The new law also revised the representational system of the National Assembly. The new assembly continued to have 400 seats, but it would sit for four instead of five years. A new electoral structure also was introduced. Half the National Assembly members were elected in multiple-seat districts, in proportion to total votes cast for each party in the district. A 4 percent minimum was required for a party to achieve representation. The law designated twenty-eight multiple-seat voting districts, based on the pre-1987 okruzi. The other 200 members were elected from 200 singleseat voting districts. A runoff election was held in each district where no candidate received 50 percent of the initial vote (this occurred in 81 of the 200 districts). All voters in the 1990 election had one vote in each type of district.
The election was supervised by the CSCE. According to impartial observers and the parties themselves, the election was reasonably free of interference and coercion, considering that most of the electorate had never faced a true political choice and the registration and voting systems were quite complex.

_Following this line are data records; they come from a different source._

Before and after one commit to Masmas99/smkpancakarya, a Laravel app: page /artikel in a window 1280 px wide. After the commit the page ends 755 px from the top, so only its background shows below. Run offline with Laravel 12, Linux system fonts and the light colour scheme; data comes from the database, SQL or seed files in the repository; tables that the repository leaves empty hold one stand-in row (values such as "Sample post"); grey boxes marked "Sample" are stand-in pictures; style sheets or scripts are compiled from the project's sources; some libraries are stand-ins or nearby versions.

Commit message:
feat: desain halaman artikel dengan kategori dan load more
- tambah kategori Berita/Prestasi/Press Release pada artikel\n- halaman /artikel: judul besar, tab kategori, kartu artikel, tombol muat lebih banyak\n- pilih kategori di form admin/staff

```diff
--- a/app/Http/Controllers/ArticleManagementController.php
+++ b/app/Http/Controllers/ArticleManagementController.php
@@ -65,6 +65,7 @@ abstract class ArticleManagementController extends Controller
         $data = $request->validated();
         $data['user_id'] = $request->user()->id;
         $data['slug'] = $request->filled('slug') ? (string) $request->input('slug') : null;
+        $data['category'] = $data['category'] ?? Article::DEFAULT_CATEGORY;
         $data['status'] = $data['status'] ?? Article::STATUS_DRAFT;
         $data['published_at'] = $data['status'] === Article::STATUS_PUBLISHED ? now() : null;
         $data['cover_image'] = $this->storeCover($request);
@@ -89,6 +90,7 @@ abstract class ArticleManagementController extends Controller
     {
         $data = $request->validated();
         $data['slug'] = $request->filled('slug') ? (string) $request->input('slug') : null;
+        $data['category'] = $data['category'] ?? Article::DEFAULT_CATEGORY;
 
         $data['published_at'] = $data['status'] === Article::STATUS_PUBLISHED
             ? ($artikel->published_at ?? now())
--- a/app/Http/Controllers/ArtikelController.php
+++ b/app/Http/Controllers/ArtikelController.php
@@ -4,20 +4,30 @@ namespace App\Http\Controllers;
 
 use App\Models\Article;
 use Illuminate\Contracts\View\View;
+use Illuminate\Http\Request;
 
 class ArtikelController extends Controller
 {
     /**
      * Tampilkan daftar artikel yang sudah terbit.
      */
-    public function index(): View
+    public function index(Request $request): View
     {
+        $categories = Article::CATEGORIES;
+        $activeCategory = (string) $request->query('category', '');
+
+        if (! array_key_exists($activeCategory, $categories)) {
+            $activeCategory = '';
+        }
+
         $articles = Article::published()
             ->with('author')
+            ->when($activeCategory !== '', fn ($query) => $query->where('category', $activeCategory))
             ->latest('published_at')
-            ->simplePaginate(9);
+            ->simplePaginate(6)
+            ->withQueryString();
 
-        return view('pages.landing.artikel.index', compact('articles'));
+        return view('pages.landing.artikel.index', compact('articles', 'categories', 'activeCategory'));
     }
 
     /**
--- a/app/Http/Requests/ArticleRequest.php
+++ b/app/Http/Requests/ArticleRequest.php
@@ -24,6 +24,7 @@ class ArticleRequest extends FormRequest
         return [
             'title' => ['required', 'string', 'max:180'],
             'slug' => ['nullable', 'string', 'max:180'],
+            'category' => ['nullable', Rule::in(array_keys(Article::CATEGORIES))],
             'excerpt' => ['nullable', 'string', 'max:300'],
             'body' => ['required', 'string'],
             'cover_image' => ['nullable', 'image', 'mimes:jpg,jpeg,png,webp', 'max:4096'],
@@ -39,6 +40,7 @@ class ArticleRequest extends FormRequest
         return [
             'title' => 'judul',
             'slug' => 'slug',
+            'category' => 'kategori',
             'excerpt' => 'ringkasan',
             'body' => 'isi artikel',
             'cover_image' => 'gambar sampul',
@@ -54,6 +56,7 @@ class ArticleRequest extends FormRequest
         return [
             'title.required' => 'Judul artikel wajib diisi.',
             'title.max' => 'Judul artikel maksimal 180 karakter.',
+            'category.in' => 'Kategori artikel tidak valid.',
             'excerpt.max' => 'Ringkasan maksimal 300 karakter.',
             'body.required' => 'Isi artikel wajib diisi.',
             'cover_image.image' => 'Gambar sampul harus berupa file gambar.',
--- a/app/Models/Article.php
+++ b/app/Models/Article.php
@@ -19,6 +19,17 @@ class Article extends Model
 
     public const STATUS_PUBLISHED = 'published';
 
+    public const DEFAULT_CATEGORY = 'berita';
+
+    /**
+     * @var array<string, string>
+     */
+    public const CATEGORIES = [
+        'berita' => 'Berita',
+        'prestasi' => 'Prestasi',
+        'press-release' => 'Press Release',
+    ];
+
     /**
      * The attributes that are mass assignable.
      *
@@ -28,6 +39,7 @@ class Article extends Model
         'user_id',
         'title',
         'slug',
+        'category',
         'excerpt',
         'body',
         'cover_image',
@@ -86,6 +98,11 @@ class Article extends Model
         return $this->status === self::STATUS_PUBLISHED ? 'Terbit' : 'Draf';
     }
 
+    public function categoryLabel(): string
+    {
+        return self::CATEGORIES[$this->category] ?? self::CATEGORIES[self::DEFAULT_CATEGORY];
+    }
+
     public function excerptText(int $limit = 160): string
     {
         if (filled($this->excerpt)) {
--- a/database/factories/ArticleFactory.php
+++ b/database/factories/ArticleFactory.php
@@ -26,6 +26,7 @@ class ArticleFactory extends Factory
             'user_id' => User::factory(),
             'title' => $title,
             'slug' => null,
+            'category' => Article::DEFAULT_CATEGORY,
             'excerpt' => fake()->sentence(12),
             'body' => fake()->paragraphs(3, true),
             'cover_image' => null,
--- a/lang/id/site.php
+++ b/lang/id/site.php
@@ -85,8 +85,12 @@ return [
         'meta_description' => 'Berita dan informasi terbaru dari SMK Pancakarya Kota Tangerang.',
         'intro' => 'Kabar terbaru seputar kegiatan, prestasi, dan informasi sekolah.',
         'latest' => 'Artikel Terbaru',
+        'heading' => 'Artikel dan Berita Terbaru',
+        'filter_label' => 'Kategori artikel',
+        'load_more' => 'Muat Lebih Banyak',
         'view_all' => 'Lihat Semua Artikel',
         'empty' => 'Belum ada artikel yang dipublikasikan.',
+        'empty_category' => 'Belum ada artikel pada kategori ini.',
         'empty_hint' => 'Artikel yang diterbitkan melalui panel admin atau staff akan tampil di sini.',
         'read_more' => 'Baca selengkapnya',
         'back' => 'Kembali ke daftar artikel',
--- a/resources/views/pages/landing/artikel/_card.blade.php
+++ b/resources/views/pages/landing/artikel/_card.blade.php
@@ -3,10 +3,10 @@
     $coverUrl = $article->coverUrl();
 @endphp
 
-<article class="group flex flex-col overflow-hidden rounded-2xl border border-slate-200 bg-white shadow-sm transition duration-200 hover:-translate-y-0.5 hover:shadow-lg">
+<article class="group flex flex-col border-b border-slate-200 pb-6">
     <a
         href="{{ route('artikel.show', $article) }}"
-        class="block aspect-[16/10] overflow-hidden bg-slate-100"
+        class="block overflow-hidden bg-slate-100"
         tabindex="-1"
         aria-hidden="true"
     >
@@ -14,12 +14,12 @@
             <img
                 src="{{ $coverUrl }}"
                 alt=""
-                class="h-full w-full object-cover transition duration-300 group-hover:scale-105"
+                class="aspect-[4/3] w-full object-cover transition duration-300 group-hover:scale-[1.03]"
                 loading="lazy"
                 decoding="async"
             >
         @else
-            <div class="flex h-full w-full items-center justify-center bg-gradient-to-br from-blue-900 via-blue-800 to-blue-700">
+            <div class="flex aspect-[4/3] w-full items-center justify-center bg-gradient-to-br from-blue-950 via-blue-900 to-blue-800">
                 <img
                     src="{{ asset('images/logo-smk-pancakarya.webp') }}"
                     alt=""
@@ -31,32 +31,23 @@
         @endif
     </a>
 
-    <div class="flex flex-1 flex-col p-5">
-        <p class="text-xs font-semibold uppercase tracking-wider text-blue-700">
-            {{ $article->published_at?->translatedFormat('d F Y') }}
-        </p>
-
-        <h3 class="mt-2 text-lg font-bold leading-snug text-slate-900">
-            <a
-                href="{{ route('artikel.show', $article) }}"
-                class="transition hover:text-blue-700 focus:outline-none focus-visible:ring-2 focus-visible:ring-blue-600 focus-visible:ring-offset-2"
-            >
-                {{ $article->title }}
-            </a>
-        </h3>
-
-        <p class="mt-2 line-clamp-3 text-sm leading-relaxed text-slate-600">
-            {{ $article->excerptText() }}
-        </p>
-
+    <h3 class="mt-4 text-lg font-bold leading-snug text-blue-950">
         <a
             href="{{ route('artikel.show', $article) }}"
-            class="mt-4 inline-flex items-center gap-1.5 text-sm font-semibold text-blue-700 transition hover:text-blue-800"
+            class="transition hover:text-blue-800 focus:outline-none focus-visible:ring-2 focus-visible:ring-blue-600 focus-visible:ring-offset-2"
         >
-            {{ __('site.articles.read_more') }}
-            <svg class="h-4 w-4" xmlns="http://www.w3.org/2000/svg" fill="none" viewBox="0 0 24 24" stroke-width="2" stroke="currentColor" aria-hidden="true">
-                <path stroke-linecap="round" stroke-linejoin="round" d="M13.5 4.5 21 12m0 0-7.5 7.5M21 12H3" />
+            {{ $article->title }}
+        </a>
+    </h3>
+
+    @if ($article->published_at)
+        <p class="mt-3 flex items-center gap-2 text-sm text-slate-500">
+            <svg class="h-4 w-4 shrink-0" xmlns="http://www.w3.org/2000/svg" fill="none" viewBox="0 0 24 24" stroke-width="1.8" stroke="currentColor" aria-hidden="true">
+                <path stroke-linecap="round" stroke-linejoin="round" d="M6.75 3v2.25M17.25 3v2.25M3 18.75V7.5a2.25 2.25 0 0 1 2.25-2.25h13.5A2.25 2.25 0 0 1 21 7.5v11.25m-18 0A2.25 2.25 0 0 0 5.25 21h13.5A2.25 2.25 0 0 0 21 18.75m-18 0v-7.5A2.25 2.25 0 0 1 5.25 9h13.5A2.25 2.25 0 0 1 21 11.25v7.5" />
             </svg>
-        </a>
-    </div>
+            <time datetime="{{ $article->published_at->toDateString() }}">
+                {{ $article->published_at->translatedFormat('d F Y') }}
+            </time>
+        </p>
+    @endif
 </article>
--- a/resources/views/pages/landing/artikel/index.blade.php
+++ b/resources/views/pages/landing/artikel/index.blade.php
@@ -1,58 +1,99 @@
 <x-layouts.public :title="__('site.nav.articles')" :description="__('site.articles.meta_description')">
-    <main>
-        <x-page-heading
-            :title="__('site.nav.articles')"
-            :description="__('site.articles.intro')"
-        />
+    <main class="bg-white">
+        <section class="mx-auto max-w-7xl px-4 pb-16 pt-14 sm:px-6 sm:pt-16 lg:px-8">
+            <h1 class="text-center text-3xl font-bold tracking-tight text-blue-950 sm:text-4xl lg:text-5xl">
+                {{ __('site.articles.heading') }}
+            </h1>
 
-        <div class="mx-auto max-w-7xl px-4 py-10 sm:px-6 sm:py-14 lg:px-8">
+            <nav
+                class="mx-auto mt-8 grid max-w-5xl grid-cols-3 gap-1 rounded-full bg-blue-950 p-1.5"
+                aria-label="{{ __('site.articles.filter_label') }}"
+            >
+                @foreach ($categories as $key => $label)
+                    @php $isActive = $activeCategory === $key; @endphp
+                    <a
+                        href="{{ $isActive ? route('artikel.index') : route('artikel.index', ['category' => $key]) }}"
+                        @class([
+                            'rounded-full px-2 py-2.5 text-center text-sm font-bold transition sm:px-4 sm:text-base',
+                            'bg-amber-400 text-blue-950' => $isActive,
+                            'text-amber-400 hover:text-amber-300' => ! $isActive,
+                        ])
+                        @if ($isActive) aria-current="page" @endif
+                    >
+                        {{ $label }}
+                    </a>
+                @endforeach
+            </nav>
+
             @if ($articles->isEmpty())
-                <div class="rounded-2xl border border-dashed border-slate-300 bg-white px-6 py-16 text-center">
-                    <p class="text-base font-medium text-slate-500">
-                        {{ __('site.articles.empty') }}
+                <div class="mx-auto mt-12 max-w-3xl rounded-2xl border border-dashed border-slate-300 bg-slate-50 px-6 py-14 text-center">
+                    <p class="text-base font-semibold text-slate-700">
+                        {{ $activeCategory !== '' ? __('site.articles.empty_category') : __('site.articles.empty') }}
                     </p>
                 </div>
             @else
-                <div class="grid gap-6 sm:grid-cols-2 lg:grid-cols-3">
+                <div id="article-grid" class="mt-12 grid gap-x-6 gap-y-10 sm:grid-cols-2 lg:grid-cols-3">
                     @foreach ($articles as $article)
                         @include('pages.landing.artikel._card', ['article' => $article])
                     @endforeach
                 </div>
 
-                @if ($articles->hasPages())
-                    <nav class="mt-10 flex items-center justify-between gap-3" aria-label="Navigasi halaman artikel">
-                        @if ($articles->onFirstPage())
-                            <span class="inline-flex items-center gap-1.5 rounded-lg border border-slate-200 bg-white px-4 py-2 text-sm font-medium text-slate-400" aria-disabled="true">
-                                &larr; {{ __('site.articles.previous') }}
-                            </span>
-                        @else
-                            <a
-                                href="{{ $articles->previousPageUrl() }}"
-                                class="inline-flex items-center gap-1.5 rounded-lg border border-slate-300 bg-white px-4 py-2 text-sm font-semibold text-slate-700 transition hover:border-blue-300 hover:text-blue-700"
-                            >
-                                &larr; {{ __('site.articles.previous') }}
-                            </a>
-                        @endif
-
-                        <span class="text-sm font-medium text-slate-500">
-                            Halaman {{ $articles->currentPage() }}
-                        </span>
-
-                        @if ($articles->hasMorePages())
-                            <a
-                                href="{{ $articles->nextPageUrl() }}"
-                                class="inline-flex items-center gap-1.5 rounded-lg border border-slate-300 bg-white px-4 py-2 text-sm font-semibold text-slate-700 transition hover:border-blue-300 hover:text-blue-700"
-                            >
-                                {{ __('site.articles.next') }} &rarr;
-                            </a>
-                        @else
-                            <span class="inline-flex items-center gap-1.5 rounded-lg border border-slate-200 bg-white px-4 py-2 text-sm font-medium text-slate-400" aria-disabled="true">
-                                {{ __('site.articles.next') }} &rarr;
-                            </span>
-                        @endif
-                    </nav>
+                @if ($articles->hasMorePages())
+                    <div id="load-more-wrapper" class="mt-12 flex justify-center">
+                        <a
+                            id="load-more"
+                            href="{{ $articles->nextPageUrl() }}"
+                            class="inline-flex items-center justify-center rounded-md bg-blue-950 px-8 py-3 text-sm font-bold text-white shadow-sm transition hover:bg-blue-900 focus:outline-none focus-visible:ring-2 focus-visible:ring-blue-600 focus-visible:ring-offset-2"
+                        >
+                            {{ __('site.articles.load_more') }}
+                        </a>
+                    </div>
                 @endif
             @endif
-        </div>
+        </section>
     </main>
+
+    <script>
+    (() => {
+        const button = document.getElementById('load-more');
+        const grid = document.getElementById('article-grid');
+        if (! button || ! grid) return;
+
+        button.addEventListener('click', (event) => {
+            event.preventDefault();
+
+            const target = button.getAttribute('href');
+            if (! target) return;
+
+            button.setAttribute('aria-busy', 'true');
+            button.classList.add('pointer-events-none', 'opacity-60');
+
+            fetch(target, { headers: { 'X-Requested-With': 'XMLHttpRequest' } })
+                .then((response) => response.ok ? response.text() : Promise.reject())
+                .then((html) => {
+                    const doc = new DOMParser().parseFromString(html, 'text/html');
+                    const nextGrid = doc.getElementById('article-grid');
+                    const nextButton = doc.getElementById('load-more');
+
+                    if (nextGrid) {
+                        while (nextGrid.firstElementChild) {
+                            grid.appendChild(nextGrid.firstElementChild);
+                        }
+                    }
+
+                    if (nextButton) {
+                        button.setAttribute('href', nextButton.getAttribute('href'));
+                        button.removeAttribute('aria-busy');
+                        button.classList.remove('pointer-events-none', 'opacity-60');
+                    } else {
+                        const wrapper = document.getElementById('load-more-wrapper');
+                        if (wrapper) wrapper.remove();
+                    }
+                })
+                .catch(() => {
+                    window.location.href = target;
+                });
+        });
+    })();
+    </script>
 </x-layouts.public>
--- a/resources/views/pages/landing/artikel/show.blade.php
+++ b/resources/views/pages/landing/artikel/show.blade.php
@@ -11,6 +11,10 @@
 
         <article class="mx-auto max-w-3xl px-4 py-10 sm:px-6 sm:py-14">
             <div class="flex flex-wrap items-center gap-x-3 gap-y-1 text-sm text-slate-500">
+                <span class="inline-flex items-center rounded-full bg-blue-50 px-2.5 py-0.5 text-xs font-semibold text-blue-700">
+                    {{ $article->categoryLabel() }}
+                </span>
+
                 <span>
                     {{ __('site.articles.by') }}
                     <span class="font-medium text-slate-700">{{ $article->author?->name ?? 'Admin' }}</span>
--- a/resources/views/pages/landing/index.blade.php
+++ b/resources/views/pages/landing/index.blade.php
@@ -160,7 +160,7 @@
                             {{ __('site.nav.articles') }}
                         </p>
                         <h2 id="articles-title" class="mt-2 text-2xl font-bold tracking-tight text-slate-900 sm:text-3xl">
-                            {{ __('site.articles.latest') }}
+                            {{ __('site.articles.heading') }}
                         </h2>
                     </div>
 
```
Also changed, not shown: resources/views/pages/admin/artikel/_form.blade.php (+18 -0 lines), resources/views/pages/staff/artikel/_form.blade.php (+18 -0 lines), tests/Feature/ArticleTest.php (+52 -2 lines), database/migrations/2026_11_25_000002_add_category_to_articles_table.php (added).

Party strategies were dictated by timing and geography. The UDF, lacking time and resources to campaign in the provinces, confined its efforts to the more congenial constituency in Sofia and other large cities. The BSP campaigned as a reform party in progressive Sofia, but it took advantage of the substantial residue of Zhivkovite local officials in the provinces (many of whom were accused of exerting pressure on their constituents to vote BSP) to gain 211 assembly seats to the UDF's 144. The UDF outpolled the BSP in Sofia, Plovdiv, Varna, and most other Bulgarian cities.

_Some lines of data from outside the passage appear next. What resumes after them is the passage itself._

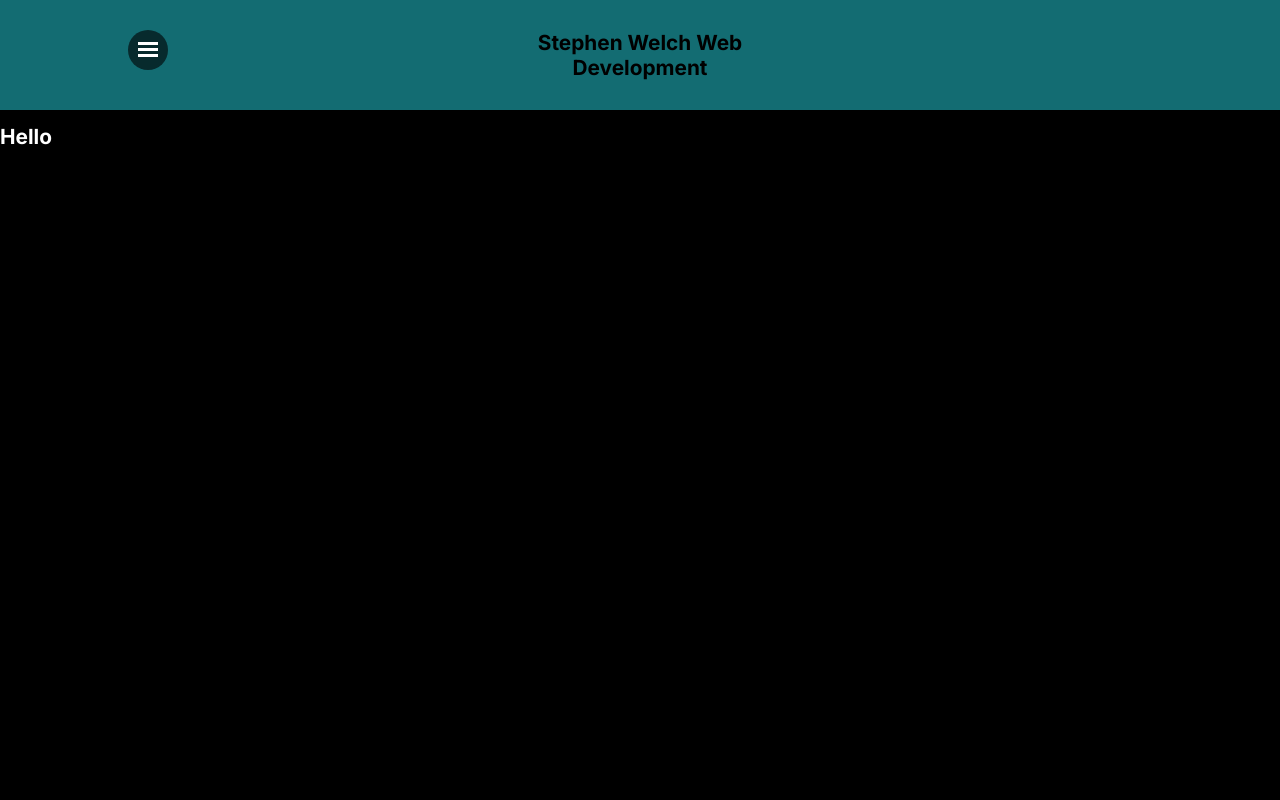
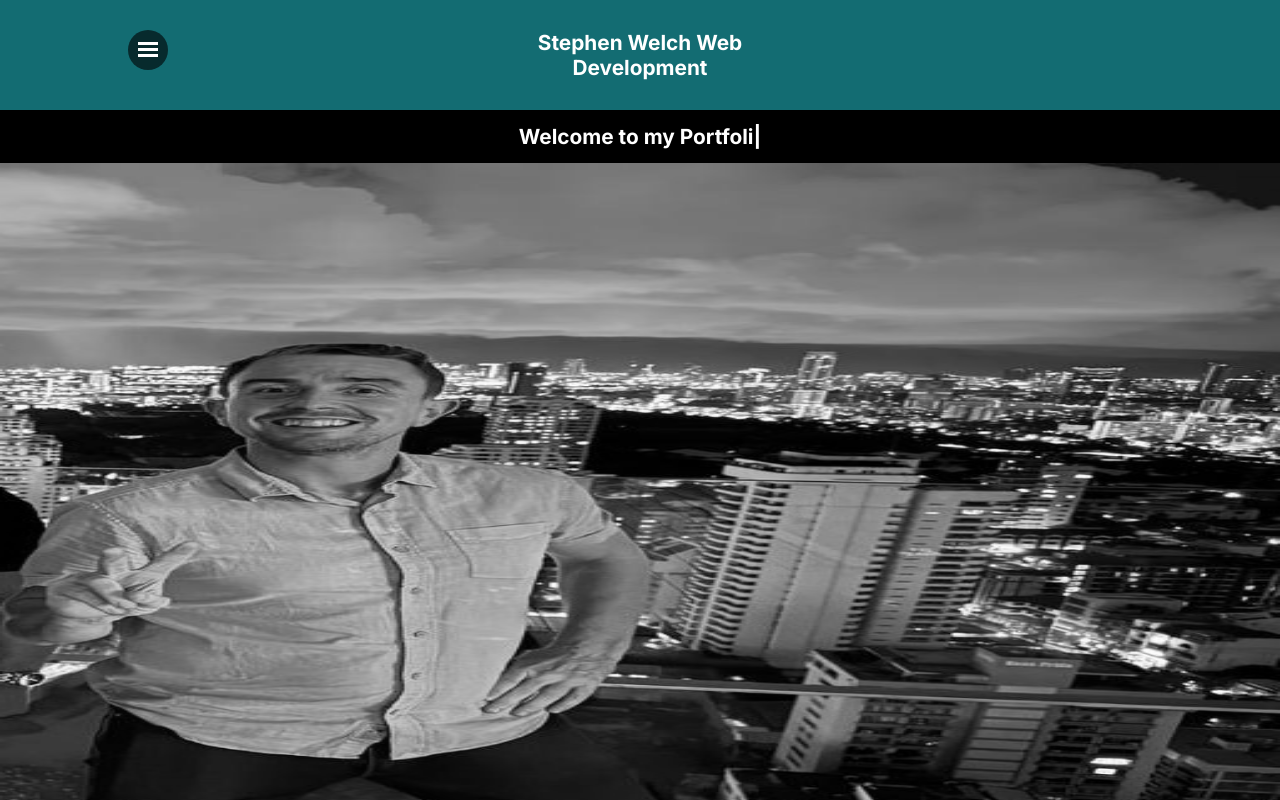
Before and after one commit to stephenwelch1927/PortfolioWebSiteVersion2Responsive, a React (Create React App) app: page / in a window 1280 px wide. Shown: the top 800 px of the page. Built offline with nearby package versions, Linux system fonts and the light colour scheme; a web font is replaced by a local one.

Commit message:
Added in grescale photo and animated intro text

```diff
--- a/package.json
+++ b/package.json
@@ -4,11 +4,13 @@
   "private": true,
   "dependencies": {
     "cra-template": "1.2.0",
+    "motion": "^12.4.2",
     "react": "^19.0.0",
     "react-dom": "^19.0.0",
     "react-icons": "^5.4.0",
     "react-router-dom": "^7.1.5",
-    "react-scripts": "5.0.1"
+    "react-scripts": "5.0.1",
+    "react-typed": "^2.0.12"
   },
   "scripts": {
     "start": "react-scripts start",
--- a/src/App.css
+++ b/src/App.css
@@ -35,10 +35,6 @@ h1 {
   border-radius: 100px;
 }
 
-.btn:hover,
-.btn:focus {
-  opacity: .75;
-}
 .logo {
   height: 30px;
 }
--- a/src/components/HomePage.css
+++ b/src/components/HomePage.css
@@ -8,3 +8,8 @@ h1 {
 
 
 }
+
+img {
+    width: 100%;
+    height: 700px;
+}
--- a/src/components/HomePage.js
+++ b/src/components/HomePage.js
@@ -1,11 +1,15 @@
 import React from "react";
+import Bkk from '../Img/greyScaleBangkok.png';
 import home from './HomePage.css';
+import TypedIntro from "./TypedIntro";
+
 const HomePage = () => {
     return (
         <div>
 
 
-         <h1 className="contain1">Hello</h1>
+        <TypedIntro />
+         <img src={Bkk} alt="Bangkok Roof Top View" />
         </div>
     );
 }
--- /dev/null
+++ b/src/components/TypedIntro.css
@@ -0,0 +1,4 @@
+h1 {
+    color: #fff;
+    text-align: center;
+}
--- /dev/null
+++ b/src/components/TypedIntro.js
@@ -0,0 +1,14 @@
+import { ReactTyped } from "react-typed";
+import Typed from'./TypedIntro.css';
+
+const TypedInfo = () => {
+    return(
+        <div>
+            <h1>
+                <ReactTyped strings={["Welcome to my Portfolio Site"]} typeSpeed={200}  />
+            </h1>
+        </div>
+    );
+}
+
+export default TypedInfo;
```
Also changed, not shown: src/Img/greyScaleBangkok.png (added), 1 other file (tests, documents, lock files or other folders).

The timing of the next national election was the topic of heated debate in the first half of 1991 as political factions maneuvered for advantage. After the new constitution was ratified in July 1991 and a new election law was scheduled for August, elections were tentatively set for October 1991. The new election law was to free the system of the cumbersome procedure used in 1990. Controversial elements of the law were a BSP-backed clause disallowing absentee ballots from émigrés and the restriction of all campaign activities to the Bulgarian language. The 1991 law prescribed a Central Electoral Commission of twenty-five, to be appointed by the president in consultation with major political factions. The central commission would then appoint and oversee like commissions at lower jurisdictions and set policy for election administration. National elections were to be held by the proportional system, eliminating the two-part system of 1990. Recognized parties, coalitions of parties, individual nominees, and combinations of individuals and parties would be eligible to run. The country was divided into thirty-one electoral constituencies, three of which were in Sofia.
|Country Studies main page | Bulgaria Country Studies main page|